The Children and Young People’s Mental Health Green Paper sets out ambitious proposals to improve mental health services for children and young people, together with over £300 million of funding. This will incentivise and support schools and colleges to train designated leaders for their pupils’ mental health, and introduce new mental health teams, both of which will ease pressure on NHS mental health services.
The NHS Long Term Plan makes a commitment to offering children and young people the best start in life. As part of this, there is an additional commitment to deliver on the promises made in the Five Year Forward View for Mental Health so that 70,000 more children and young people will access treatment each year by April 2021. Moreover, by 2023/2024 at least an additional 345,000 children and young people aged 0-25 will be able to access support via NHS funded mental health services and school or college-based Mental Health Support Teams.
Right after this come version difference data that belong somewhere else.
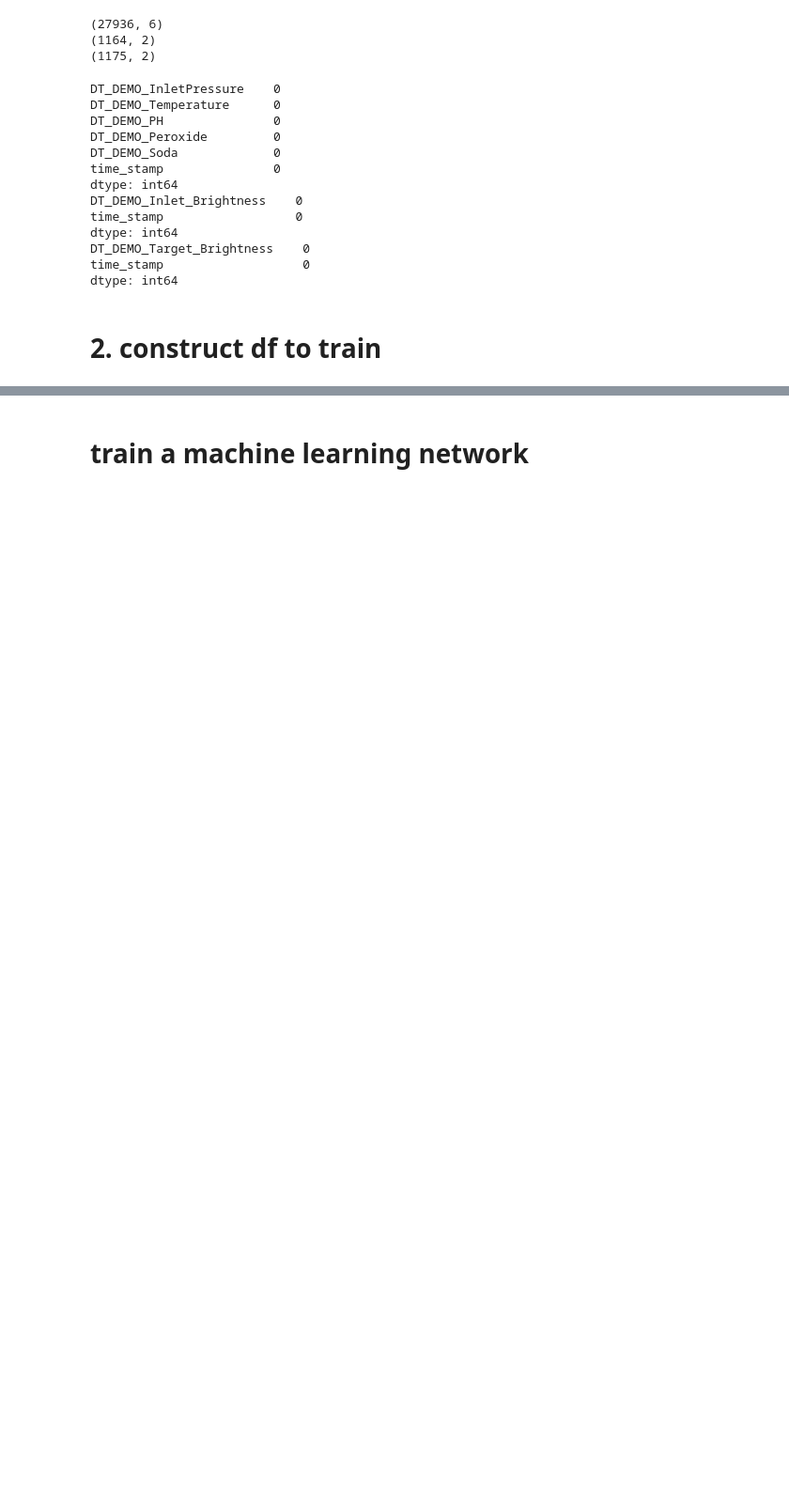
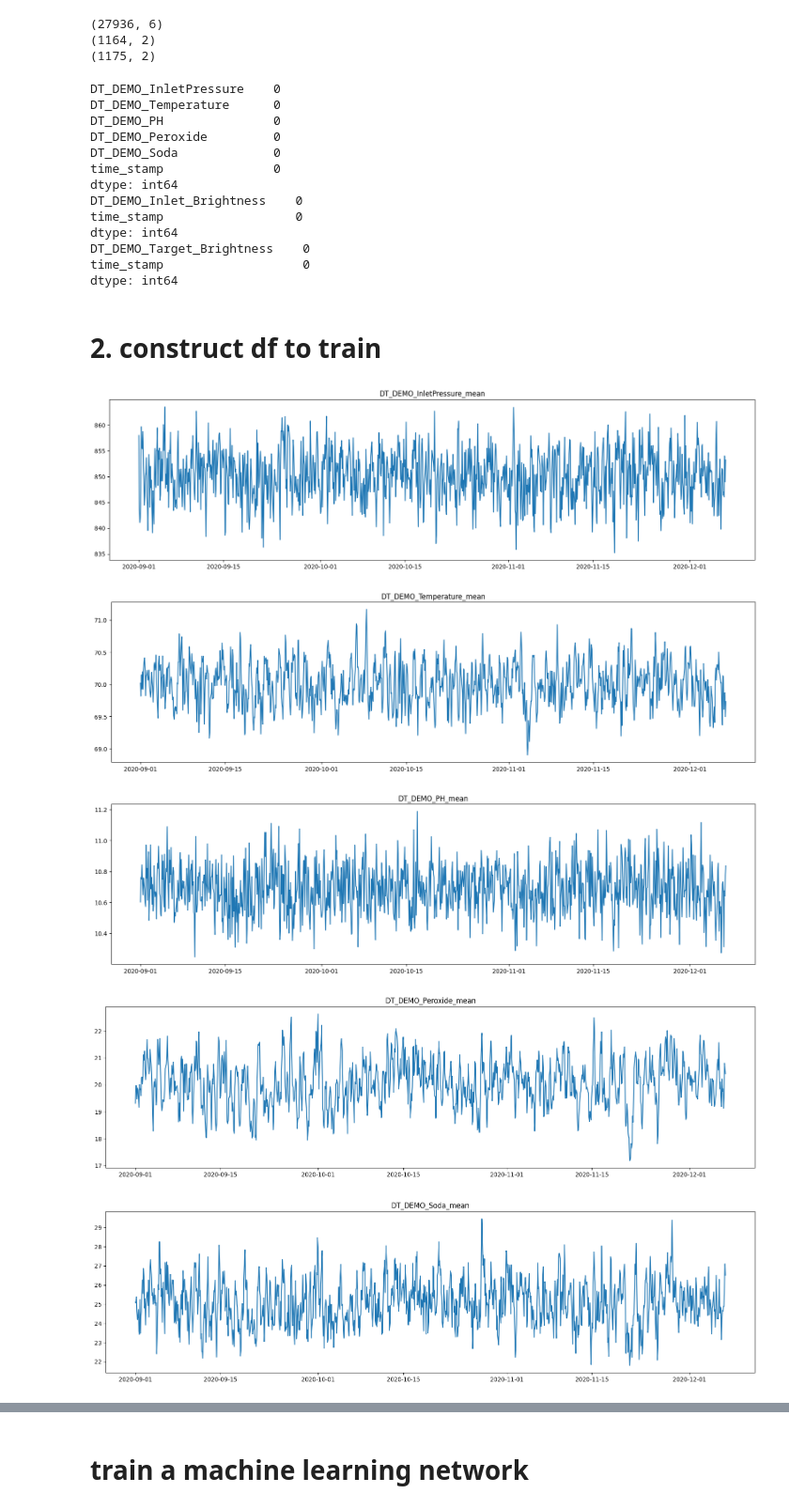
Before and after one commit to qiunimate/bleaching, a Jupyter notebook: main.ipynb, the cells around one changed output, grey strips where cells are left out. Shown at 94% size. Saved outputs shown, nothing was run; the diff lists cells and outputs as text; code cells hidden in the pictures; blank space fills up the shorter version.

Commit message:
draw plot of input data and check outlier, feature importance of random forest

```diff
--- a/main.ipynb
+++ b/main.ipynb
@@ -98,3 +127,27 @@ def get_input_df(delay,df_input,df_target):
     df_input['target'] = [find_delay_index(df_input['time_stamp'][i], df_target, delay=delay) for i in range(len(df_input))]
     df_input = df_input[df_input["target"]!=-1]
     return df_input
+# %%
+# to draw the time series plot
+df_input = get_input_df(propogation_delays[1],df_input,df_target)
+
+def draw_time_series_plot(df_input, feature):
+    plt.figure(figsize=(20, 5))
+    plt.plot(df_input["time_stamp"], df_input[feature])
+    plt.title(feature)
+    plt.show()
+
+# draw time series plot of each feature
+draw_time_series_plot(df_input, 'DT_DEMO_InletPressure_mean')
+draw_time_series_plot(df_input, 'DT_DEMO_Temperature_mean')
+draw_time_series_plot(df_input, 'DT_DEMO_PH_mean')
+draw_time_series_plot(df_input, 'DT_DEMO_Peroxide_mean')
+draw_time_series_plot(df_input, 'DT_DEMO_Soda_mean')
+draw_time_series_plot(df_input, 'DT_DEMO_Inlet_Brightness')
+draw_time_series_plot(df_input, 'target')
+# %% [output]
+[figure, added]
+[figure, added]
+[figure, added]
+[figure, added]
+[figure, added]
```
Also changed, not shown: parts of 12 cells of this notebook, 1 other file.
In particular, I welcome the Secretary of State's announcement that £79 million from the additional £500 million for mental health announced at the 2021 Spending Review will be allocated to accelerate the commitment to expand these services.
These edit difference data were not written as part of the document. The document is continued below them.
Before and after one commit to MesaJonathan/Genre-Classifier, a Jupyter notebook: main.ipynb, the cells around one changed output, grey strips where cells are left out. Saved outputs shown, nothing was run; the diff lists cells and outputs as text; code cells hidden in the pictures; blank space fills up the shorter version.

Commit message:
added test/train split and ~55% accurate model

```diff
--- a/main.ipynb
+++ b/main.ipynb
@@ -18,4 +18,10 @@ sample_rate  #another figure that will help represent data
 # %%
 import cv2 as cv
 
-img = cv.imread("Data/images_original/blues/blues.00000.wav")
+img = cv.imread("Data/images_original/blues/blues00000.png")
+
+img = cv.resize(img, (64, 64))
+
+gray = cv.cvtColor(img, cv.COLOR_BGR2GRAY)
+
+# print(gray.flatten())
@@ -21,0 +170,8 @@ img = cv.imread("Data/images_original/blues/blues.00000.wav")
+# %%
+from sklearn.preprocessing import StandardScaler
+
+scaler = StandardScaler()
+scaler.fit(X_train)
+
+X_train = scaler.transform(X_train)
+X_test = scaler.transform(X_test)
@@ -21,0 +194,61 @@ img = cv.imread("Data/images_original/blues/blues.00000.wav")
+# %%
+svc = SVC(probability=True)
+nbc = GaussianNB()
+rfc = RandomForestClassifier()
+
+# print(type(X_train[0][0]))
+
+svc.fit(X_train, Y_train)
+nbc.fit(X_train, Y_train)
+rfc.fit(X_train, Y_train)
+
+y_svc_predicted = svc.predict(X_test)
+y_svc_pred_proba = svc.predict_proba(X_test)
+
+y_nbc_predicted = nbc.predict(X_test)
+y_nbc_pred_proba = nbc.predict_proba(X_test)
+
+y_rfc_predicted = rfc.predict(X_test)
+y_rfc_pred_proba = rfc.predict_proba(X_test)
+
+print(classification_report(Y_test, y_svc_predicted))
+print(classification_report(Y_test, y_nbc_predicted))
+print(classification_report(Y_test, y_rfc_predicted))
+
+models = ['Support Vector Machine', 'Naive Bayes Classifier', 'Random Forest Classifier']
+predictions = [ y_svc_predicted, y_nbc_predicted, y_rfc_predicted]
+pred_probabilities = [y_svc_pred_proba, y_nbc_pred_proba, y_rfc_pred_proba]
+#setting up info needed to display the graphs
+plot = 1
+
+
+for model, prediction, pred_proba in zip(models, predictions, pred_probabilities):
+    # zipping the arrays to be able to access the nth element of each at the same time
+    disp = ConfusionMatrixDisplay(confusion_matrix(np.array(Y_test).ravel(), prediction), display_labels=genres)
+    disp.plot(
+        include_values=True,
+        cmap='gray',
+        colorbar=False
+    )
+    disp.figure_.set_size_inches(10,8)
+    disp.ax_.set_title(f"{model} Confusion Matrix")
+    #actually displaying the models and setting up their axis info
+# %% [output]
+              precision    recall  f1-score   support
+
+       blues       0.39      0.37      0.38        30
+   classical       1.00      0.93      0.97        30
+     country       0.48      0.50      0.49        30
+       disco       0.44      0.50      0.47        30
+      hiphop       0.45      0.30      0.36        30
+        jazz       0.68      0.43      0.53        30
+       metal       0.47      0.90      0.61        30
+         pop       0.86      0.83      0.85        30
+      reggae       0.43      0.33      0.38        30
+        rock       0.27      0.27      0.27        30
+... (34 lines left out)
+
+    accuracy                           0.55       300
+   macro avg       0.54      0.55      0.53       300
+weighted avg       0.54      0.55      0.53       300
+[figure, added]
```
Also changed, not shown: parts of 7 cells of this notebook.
Early intervention is absolutely vital in the fight against eating disorders and everyone with an eating disorder must have access to timely treatment. That is why I am glad that an ambitious new access standard has been introduced, aiming for 95 per cent of children (up to 19 years old) with eating disorders to receive treatment within a week for urgent cases and four weeks for routine cases by the end of 2020. While in view of the coronavirus pandemic I know that this has been a particularly challenging year, and I share your disappointment that this target was not met, I know that NHS staff have been working extremely hard to refer people as quickly as possible: I am certain that services will continue to improve, particularly as NHS services return to normal following the disruption of the past year.
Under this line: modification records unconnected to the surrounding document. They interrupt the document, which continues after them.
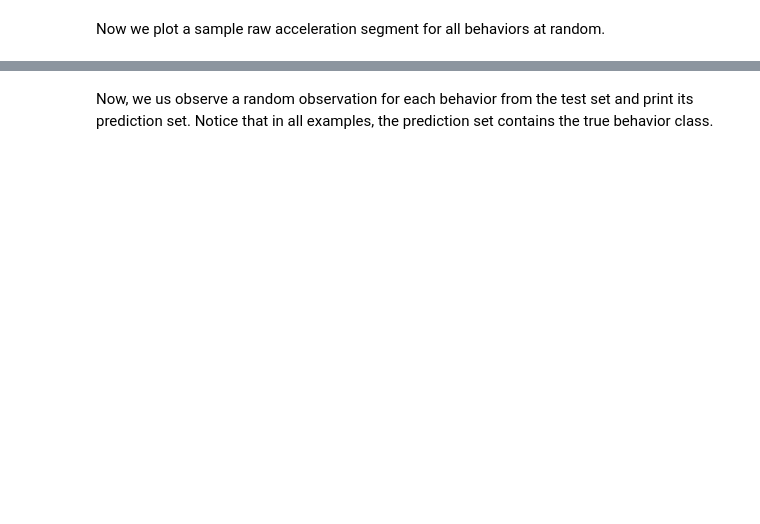
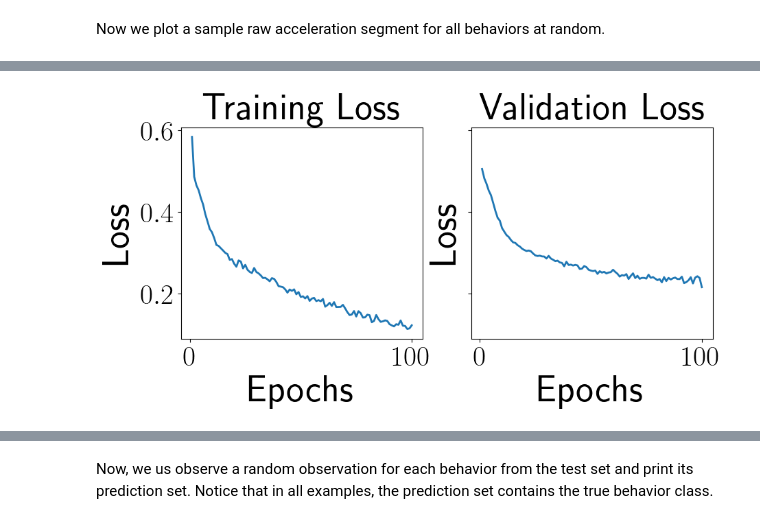
Before and after one commit to medhaaga/AWD-Biologging, a Jupyter notebook: quickstart.ipynb, the cells around one changed output, grey strips where cells are left out. Cells and saved outputs as stored; diff of their text form; code cells hidden in the pictures; blank space fills up the shorter version.

```diff
--- a/quickstart.ipynb
+++ b/quickstart.ipynb
@@ -781,0 +783,11 @@ training_stats
+# %%
+# save model and training stats
+dir = utils_io.get_test_results_dir()
+torch.save(model, os.path.join(dir, 'model.pt'))
+json_training_stats_file = os.path.join(dir, 'training_stats.json')
+with open(json_training_stats_file, 'w') as f:
+    json.dump(training_stats, f)
+
+# print training stats
+training_stats = pd.DataFrame(training_stats)
+print(training_stats)
@@ -781,0 +809,16 @@ training_stats
+# %%
+#plot training stats
+
+fig, axs = plt.subplots(1, 2, figsize=(10, 4), sharey=True)
+axs[0].plot(training_stats['epoch'], training_stats['Training Loss'])
+axs[0].set_xlabel("Epochs")
+axs[0].set_ylabel("Loss")
+axs[0].set_title("Training Loss")
+
+axs[1].plot(training_stats['epoch'], training_stats['Validation Loss'])
+axs[1].set_xlabel("Epochs")
+axs[1].set_ylabel("Loss")
+axs[1].set_title("Validation Loss")
+plt.show()
+# %% [output]
+[figure, added]
```
Also changed, not shown: parts of 26 cells of this notebook.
With more than 4.5 million children and young people helped by Childline to date, I would like to pay tribute to the NSPCC for providing this invaluable service. I am encouraged by the continued commitment of £2 million a year to the NSPCC to assist with the running of Childline. Those growing up in Britain today experience a range of ongoing pressures and risks in a changing World, and Childline provides them with a safe, supportive and confidential space that empowers them to improve their wellbeing.
Access to mental health support for children and young people during the COVID-19 outbreak is absolutely vital. NHS services remain open and leading mental health charities have been supported to deliver additional services through the £5 million Coronavirus Mental Health Response Fund. The NHS has also set up 24/7 open access telephone lines for urgent mental health support for people of all ages, for example through the Samaritans on 116 123 or through Childline on 0800 1111.